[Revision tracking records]
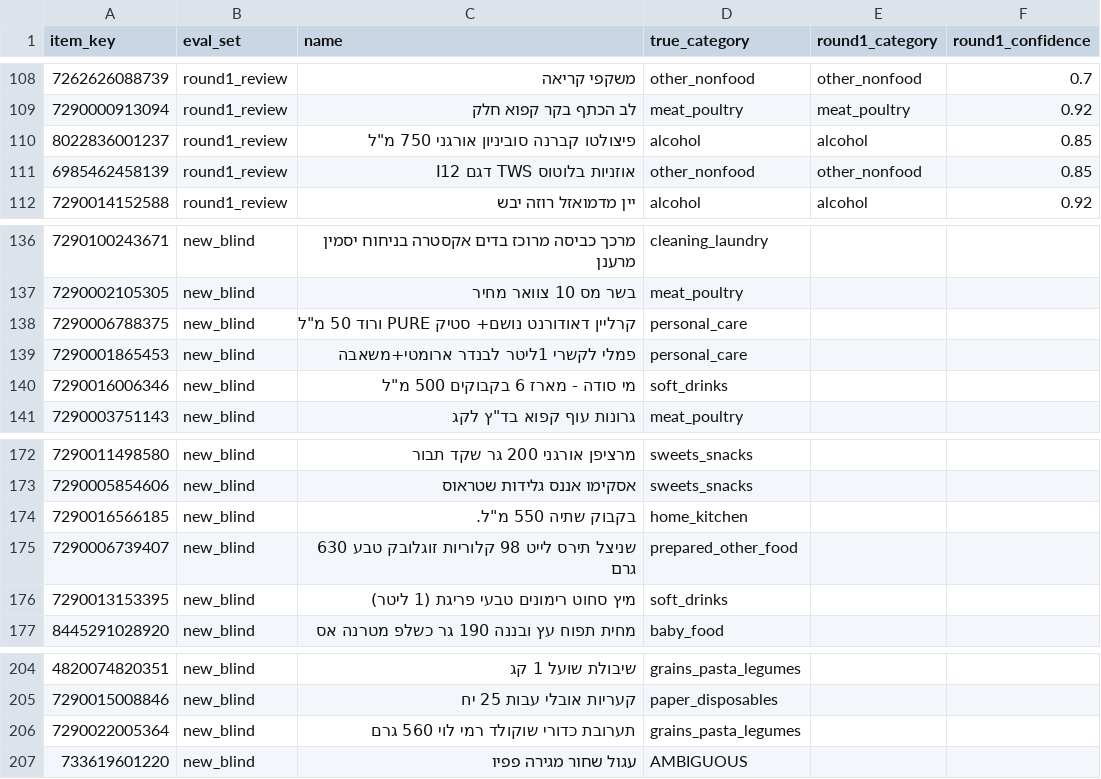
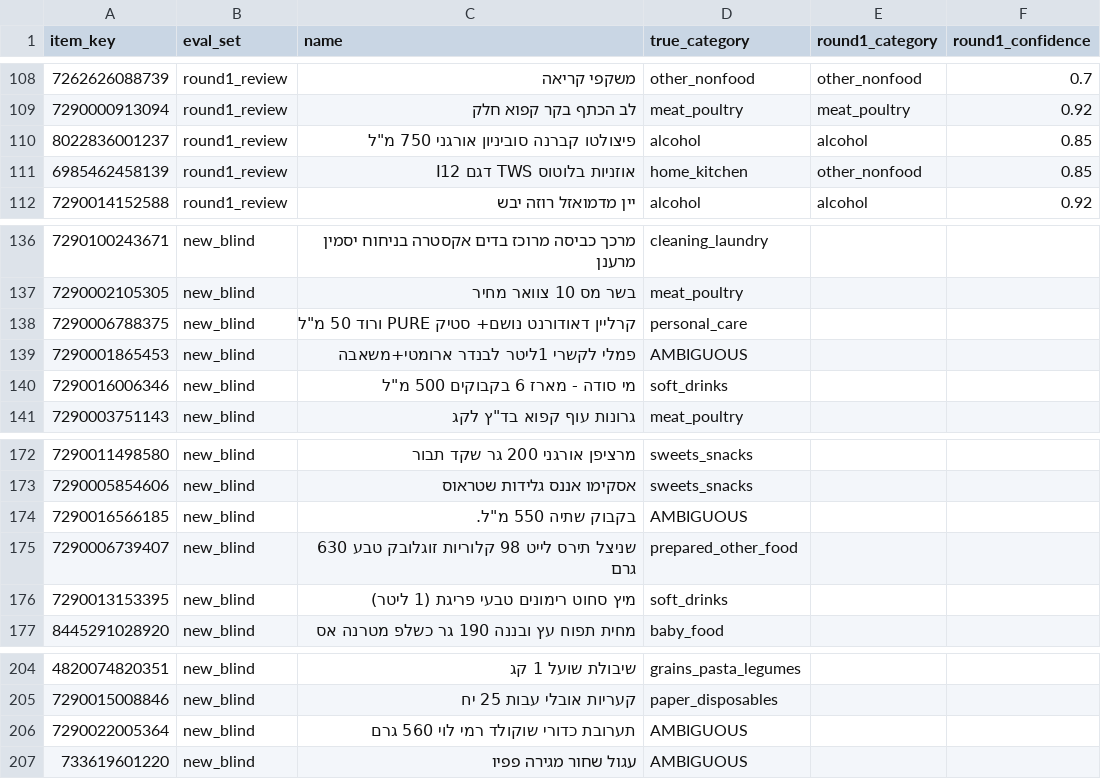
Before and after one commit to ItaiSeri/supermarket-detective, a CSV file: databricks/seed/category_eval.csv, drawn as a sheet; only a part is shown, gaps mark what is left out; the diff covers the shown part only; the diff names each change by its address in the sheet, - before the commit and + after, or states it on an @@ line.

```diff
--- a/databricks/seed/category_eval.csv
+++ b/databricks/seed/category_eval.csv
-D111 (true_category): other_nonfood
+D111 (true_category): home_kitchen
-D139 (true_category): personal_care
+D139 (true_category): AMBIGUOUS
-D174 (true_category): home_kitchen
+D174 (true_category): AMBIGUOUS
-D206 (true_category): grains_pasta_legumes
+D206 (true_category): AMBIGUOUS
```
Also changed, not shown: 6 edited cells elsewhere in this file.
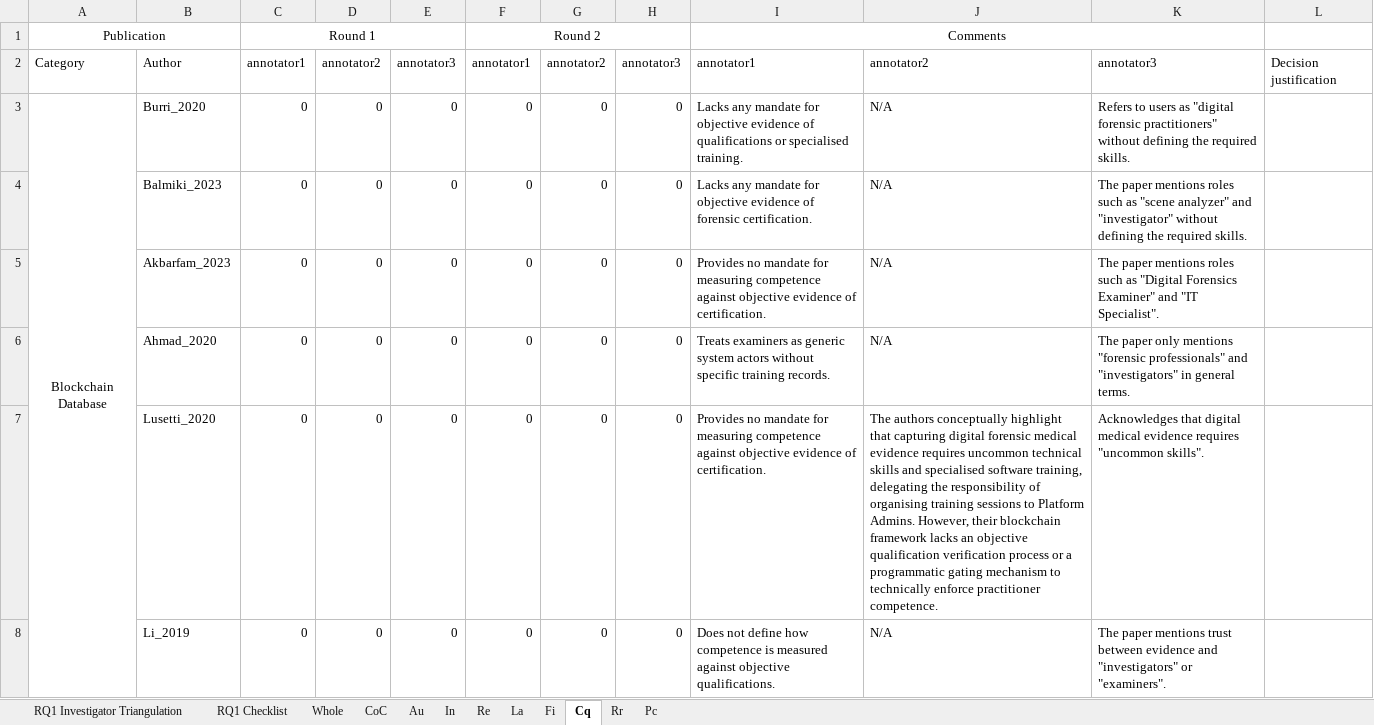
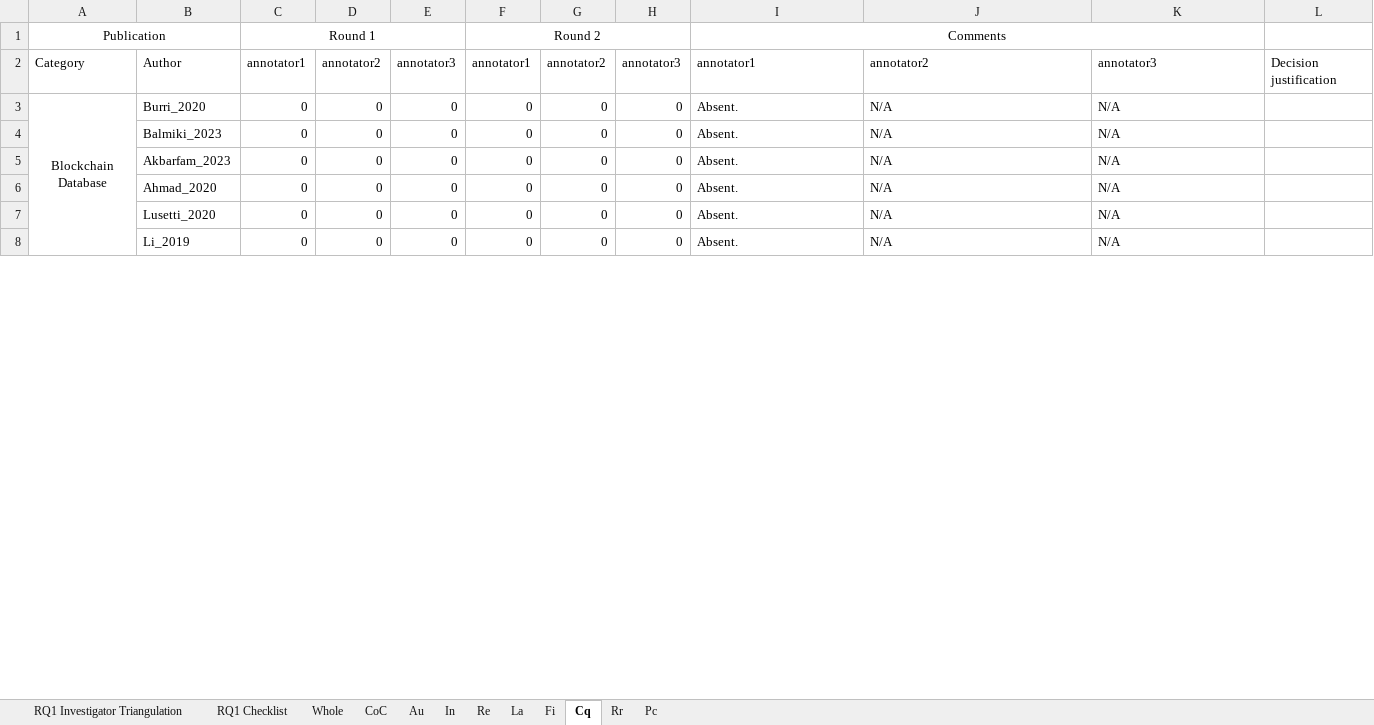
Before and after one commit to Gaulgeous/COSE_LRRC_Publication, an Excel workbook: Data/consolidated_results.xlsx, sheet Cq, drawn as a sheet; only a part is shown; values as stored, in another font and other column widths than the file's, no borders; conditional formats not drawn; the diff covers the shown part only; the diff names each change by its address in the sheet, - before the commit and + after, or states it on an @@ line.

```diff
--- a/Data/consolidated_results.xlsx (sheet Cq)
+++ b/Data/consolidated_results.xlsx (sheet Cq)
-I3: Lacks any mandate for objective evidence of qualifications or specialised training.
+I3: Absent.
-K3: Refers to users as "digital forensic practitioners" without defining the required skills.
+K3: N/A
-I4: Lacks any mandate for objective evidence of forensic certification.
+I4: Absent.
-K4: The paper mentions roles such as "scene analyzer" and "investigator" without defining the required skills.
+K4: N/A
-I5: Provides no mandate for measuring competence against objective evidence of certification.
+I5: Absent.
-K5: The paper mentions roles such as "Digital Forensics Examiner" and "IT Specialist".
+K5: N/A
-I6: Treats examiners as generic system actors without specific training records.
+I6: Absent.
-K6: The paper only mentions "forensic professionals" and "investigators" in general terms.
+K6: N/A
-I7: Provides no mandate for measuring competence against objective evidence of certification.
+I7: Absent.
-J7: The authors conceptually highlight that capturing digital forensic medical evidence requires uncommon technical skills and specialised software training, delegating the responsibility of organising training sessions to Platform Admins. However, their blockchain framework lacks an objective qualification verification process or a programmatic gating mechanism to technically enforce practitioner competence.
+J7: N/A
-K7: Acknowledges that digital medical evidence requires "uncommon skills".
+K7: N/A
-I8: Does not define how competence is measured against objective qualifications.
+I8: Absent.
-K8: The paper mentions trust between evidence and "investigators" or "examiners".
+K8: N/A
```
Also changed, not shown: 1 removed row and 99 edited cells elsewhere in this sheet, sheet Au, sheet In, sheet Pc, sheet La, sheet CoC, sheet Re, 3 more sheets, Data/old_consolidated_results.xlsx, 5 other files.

== Your instructions ==
Could you retype the records above exactly, omitting the pictures?

== Problem solution ==
Before and after one commit to ItaiSeri/supermarket-detective, a CSV file: databricks/seed/category_eval.csv, drawn as a sheet; only a part is shown, gaps mark what is left out; the diff covers the shown part only; the diff names each change by its address in the sheet, - before the commit and + after, or states it on an @@ line.

```diff
--- a/databricks/seed/category_eval.csv
+++ b/databricks/seed/category_eval.csv
-D111 (true_category): other_nonfood
+D111 (true_category): home_kitchen
-D139 (true_category): personal_care
+D139 (true_category): AMBIGUOUS
-D174 (true_category): home_kitchen
+D174 (true_category): AMBIGUOUS
-D206 (true_category): grains_pasta_legumes
+D206 (true_category): AMBIGUOUS
```
Also changed, not shown: 6 edited cells elsewhere in this file.
Before and after one commit to Gaulgeous/COSE_LRRC_Publication, an Excel workbook: Data/consolidated_results.xlsx, sheet Cq, drawn as a sheet; only a part is shown; values as stored, in another font and other column widths than the file's, no borders; conditional formats not drawn; the diff covers the shown part only; the diff names each change by its address in the sheet, - before the commit and + after, or states it on an @@ line.

```diff
--- a/Data/consolidated_results.xlsx (sheet Cq)
+++ b/Data/consolidated_results.xlsx (sheet Cq)
-I3: Lacks any mandate for objective evidence of qualifications or specialised training.
+I3: Absent.
-K3: Refers to users as "digital forensic practitioners" without defining the required skills.
+K3: N/A
-I4: Lacks any mandate for objective evidence of forensic certification.
+I4: Absent.
-K4: The paper mentions roles such as "scene analyzer" and "investigator" without defining the required skills.
+K4: N/A
-I5: Provides no mandate for measuring competence against objective evidence of certification.
+I5: Absent.
-K5: The paper mentions roles such as "Digital Forensics Examiner" and "IT Specialist".
+K5: N/A
-I6: Treats examiners as generic system actors without specific training records.
+I6: Absent.
-K6: The paper only mentions "forensic professionals" and "investigators" in general terms.
+K6: N/A
-I7: Provides no mandate for measuring competence against objective evidence of certification.
+I7: Absent.
-J7: The authors conceptually highlight that capturing digital forensic medical evidence requires uncommon technical skills and specialised software training, delegating the responsibility of organising training sessions to Platform Admins. However, their blockchain framework lacks an objective qualification verification process or a programmatic gating mechanism to technically enforce practitioner competence.
+J7: N/A
-K7: Acknowledges that digital medical evidence requires "uncommon skills".
+K7: N/A
-I8: Does not define how competence is measured against objective qualifications.
+I8: Absent.
-K8: The paper mentions trust between evidence and "investigators" or "examiners".
+K8: N/A
```
Also changed, not shown: 1 removed row and 99 edited cells elsewhere in this sheet, sheet Au, sheet In, sheet Pc, sheet La, sheet CoC, sheet Re, 3 more sheets, Data/old_consolidated_results.xlsx, 5 other files.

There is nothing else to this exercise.